William Hill’s £19.2m penalty package is “collateral damage” and seen as “cheaper than actually cleaning up their act”. 

Those were the words of Kieran Maguire, football finance lecturer at the University of Liverpool, in the latest episode of The Price of Football, hosted by Comedian Kevin Day

Responding to the recent financial sanctions imposed by the UK Gambling Commission earlier this week, Day emphasised that, overall, the gambling industry sees fines and regulatory penalties in a similar fashion to the water industry and questioned the clubs responsibility who are sponsored by gambling firms moving forward. 

Maguire noted: “There is a view that the gambling industry sees fines exactly the way the water industry does, it’s collateral damage and it’s cheaper than actually cleaning up their act. 

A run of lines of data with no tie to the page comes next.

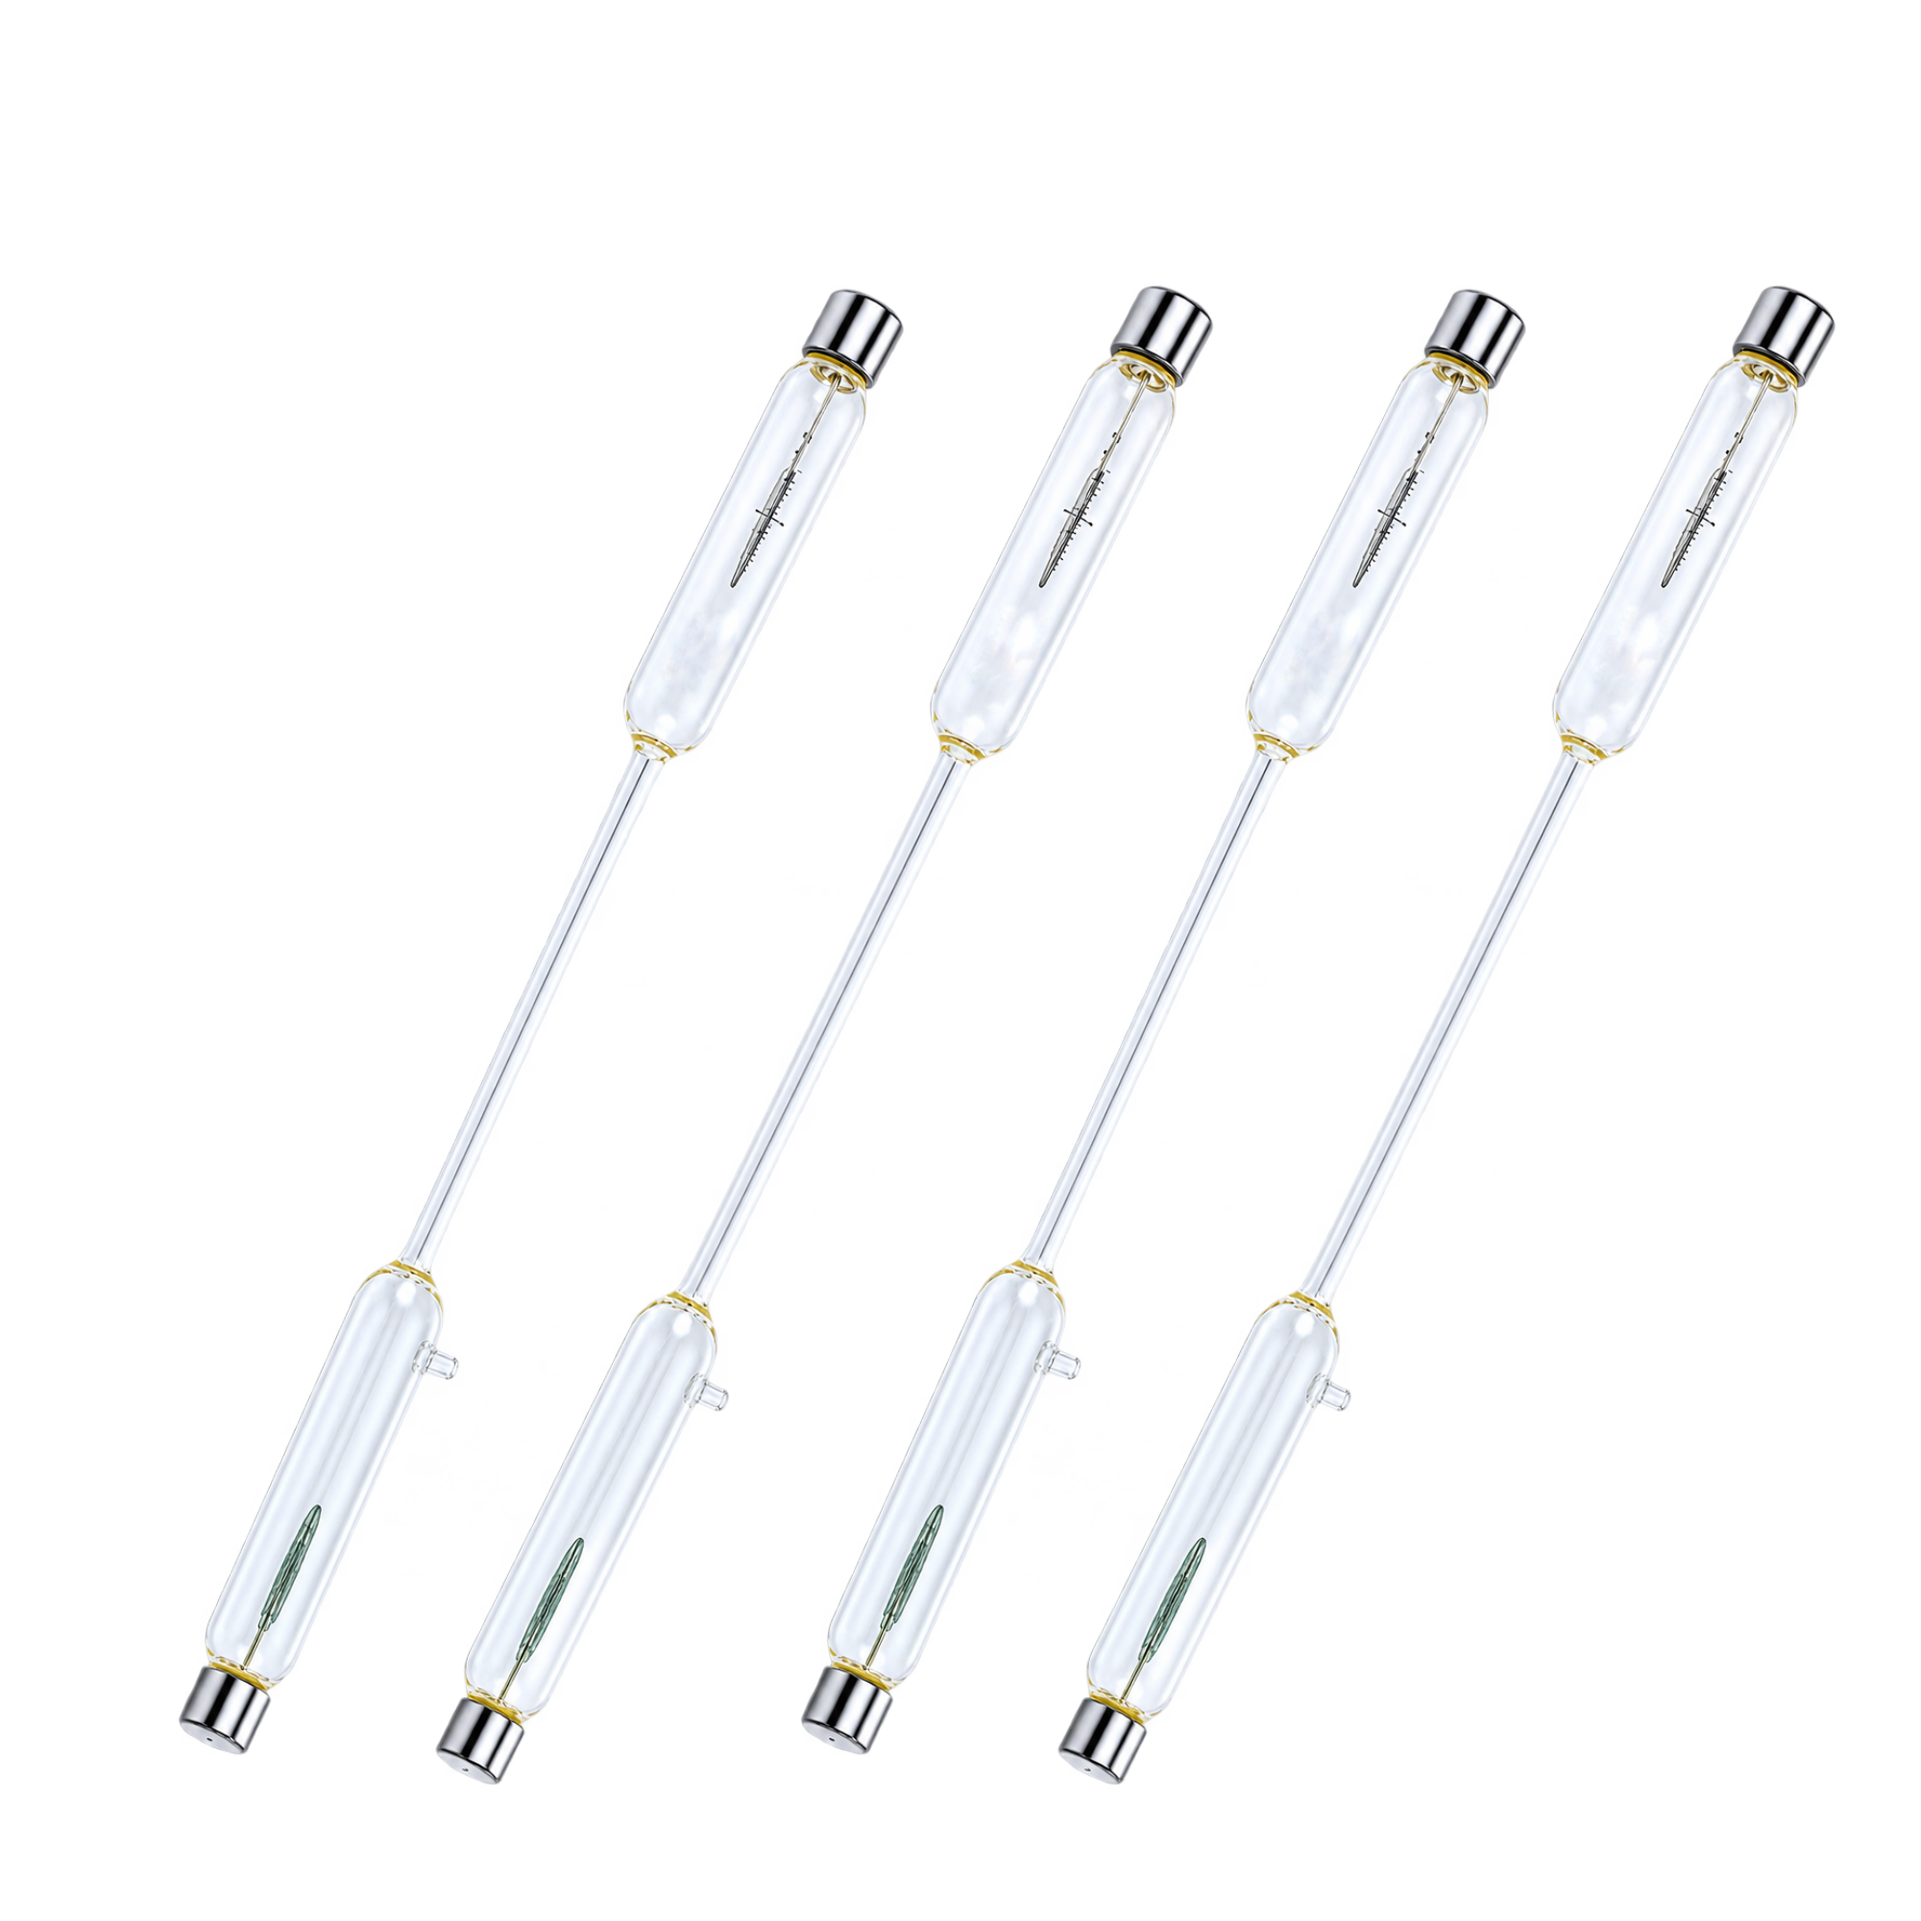
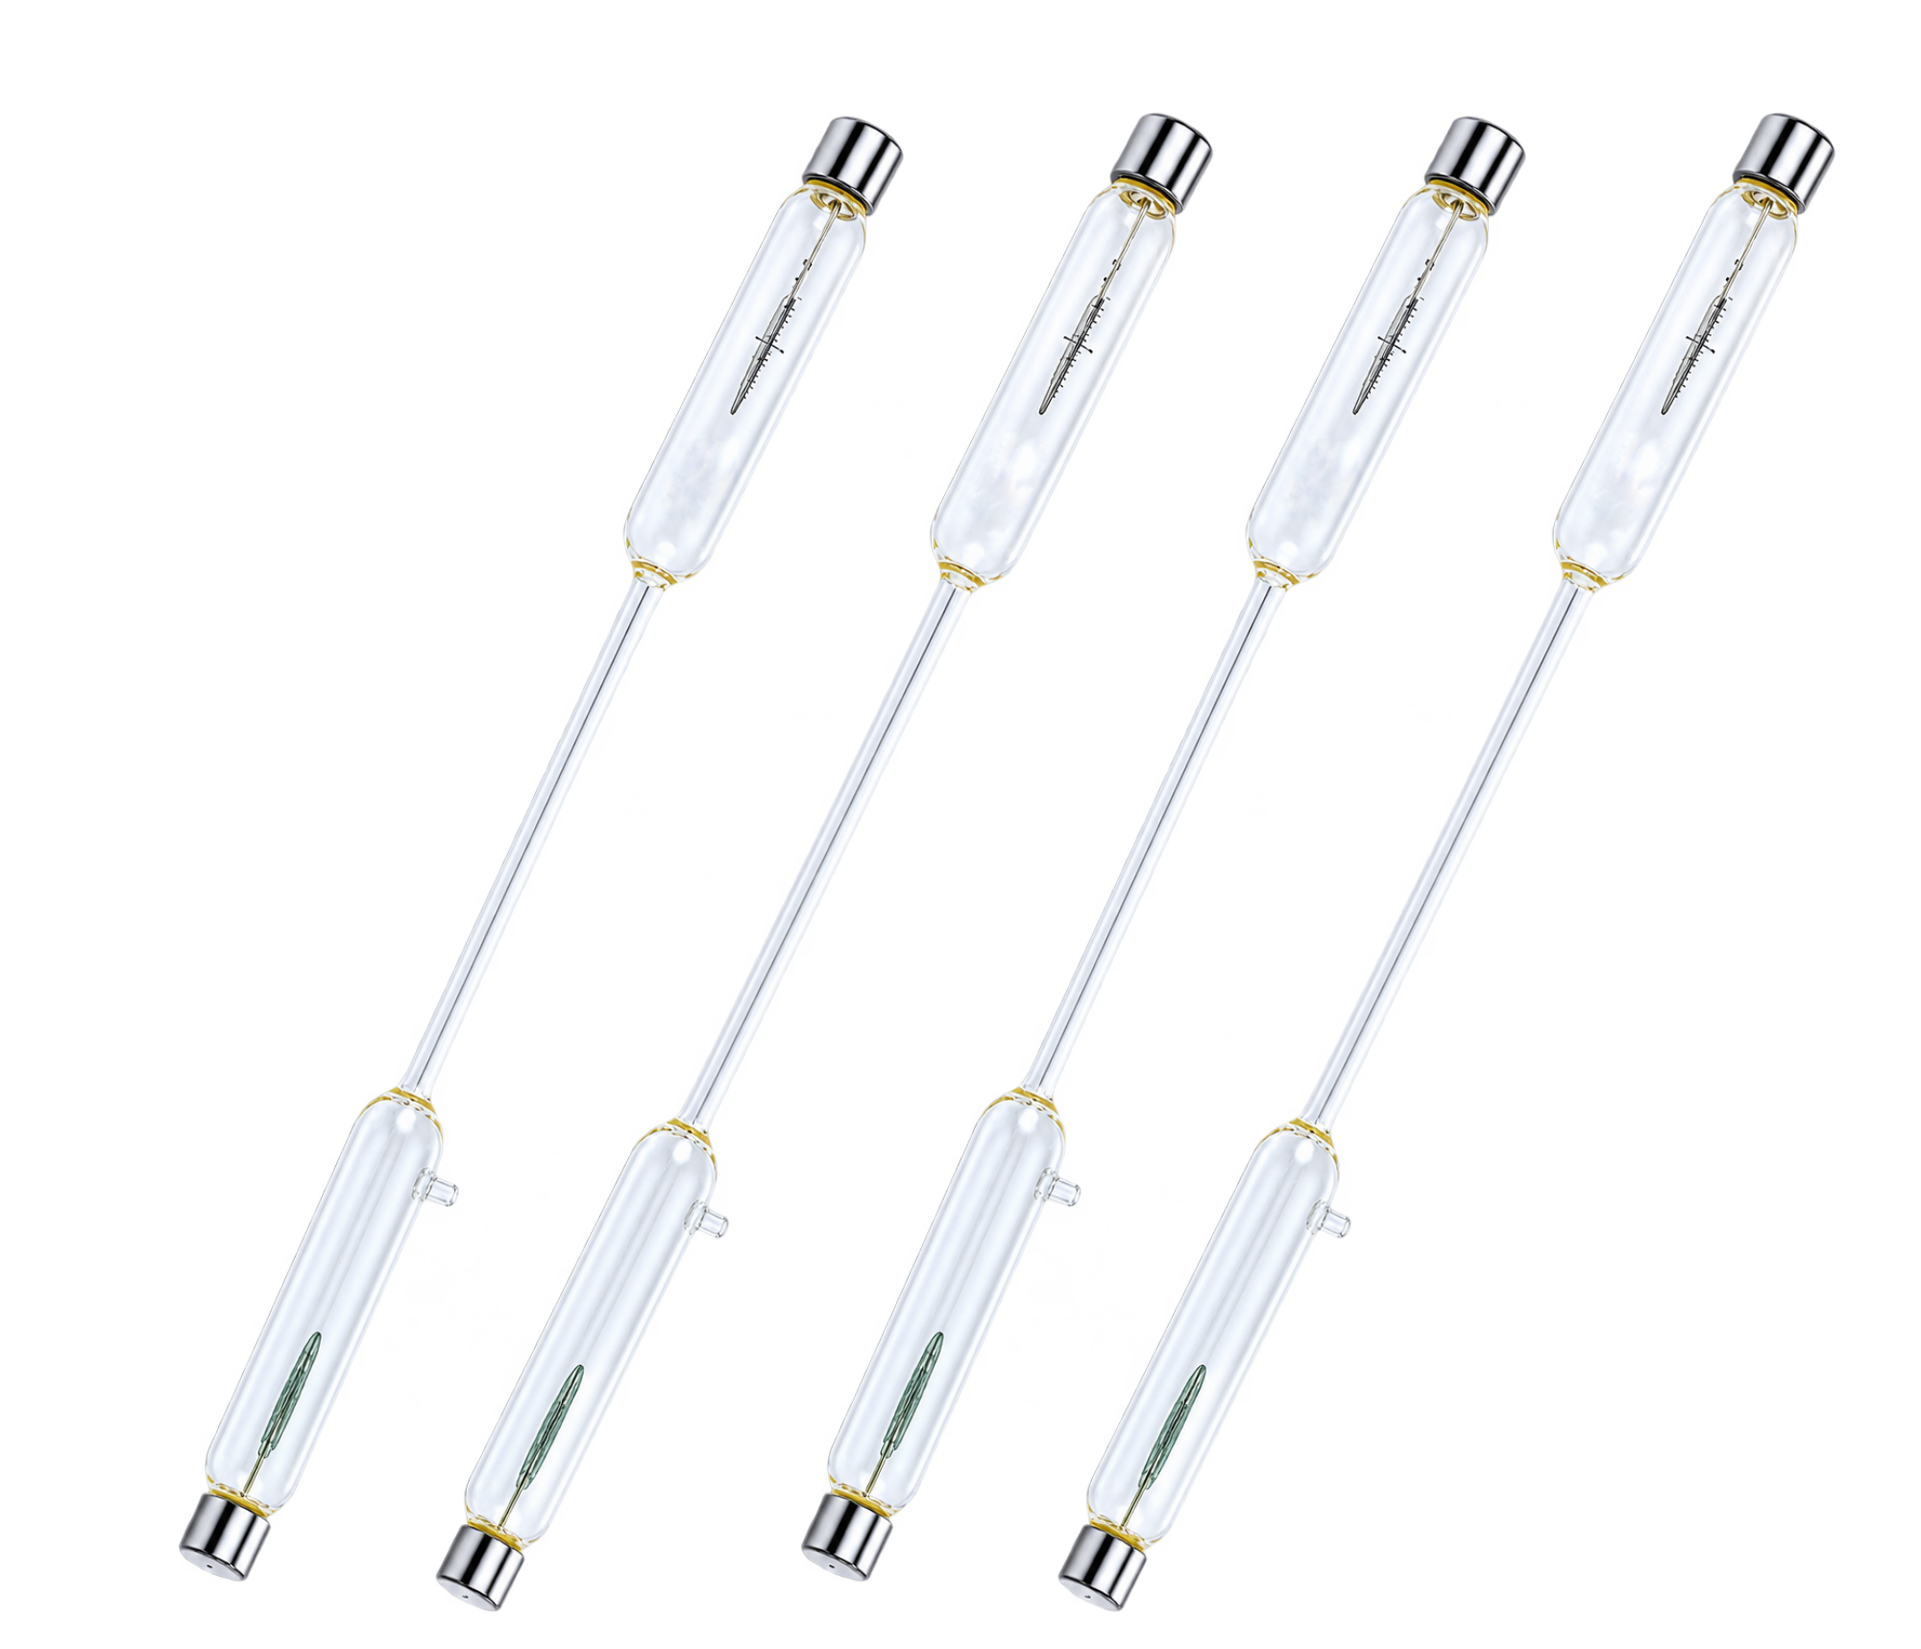
fixed the header and the images

diff --git a/frontend/src/components/landing/LandingPage.jsx b/frontend/src/components/landing/LandingPage.jsx
@@ -34,21 +34,21 @@ export default function LandingPage() {
   const [productCarouselPaused, setProductCarouselPaused] = useState(false);
   const heroSlides = [
     {
-      image: "/heroimages/export1.jpg",
+      image: "/header%20images/labglassware2.png",
       eyebrow: "Precision, Quality & Reliability In Every Piece.",
       title: "Premium Laboratory Glassware",
       description: "We provide reliable solutions for pharmaceutical, chemical, research and testing laboratories.",
       category: "glassware",
     },
     {
-      image: "/heroimages/export2.jpg",
+      image: "/header%20images/labinstrument2.png",
       eyebrow: "Precision, Quality & Reliability In Every Piece.",
       title: "Premium Laboratory Instruments",
       description: "Our instruments are developed to meet the requirements of modern laboratories across pharmaceutical, chemical, research and testing industries.",
       category: "lab-instruments",
     },
     {
-      image: "/heroimages/export3.jpg",
+      image: "/header%20images/filter%20and%20membrane2.png",
       eyebrow: "Precision, Purity & Performance in Every Filter Product",
       title: "Premium Filtration Products",
       description: "Syringe filters and membrane filters to Capsule, Cartridge Filters and SS Filter Housings. We provide dependable filtration solutions for diverse laboratory and industrial applications.",

diff --git a/frontend/src/components/landing/LandingPage.module.css b/frontend/src/components/landing/LandingPage.module.css
@@ -1540,6 +1540,15 @@
   object-fit: contain;
 }
 
+/* Give featured product imagery more room without enlarging the card copy. */
+.featuredProductsSection .productImageWrap {
+  height: 230px;
+}
+
+.featuredProductsSection .productImageWrap img {
+  max-height: 220px;
+}
+
 @media (prefers-reduced-motion: reduce) {
   .productsViewport { scroll-behavior: auto; }
 }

“In respect of football, Rangers FC and Middlesborough’s shirt sponsor, 32Red, they’ve been fined £7.1m for social responsibility and anti-money laundering failures. The gambling companies are supposed to say ‘an awful lot of money is going into your account. Can you give us evidence of where it’s coming from?’ 

“Clearly the gambling companies don’t want to do that because they just want your money because the chances are they’re going to win. Remember, for the gambling industry, a problem gambler is not one who loses, it’s ones who win and they’re actually very good at getting rid of those gamblers through reducing the limits at which they can gamble and so on.”

On 32Red sponsored-Rangers and Middlesborough, Maguire expressed that the situation is an “awkward one” for both clubs because the duo are not responsible for the aforementioned failures but stressed that clubs involved with crypto or gambling have an “element of responsibility” and need to do their due diligence. 

“It’s happening again and again and again. Now people might say should we now get rid of gambling sponsors and I must confess that, my view, it’s not addressing the problem because it’s not creating behavioural changes and the gambling industry will still spend a huge amount of money marketing on TV and on radio, so just targeting football clubs themselves isn’t addressing the more broader issue that this country has a little bit of a gambling problem.”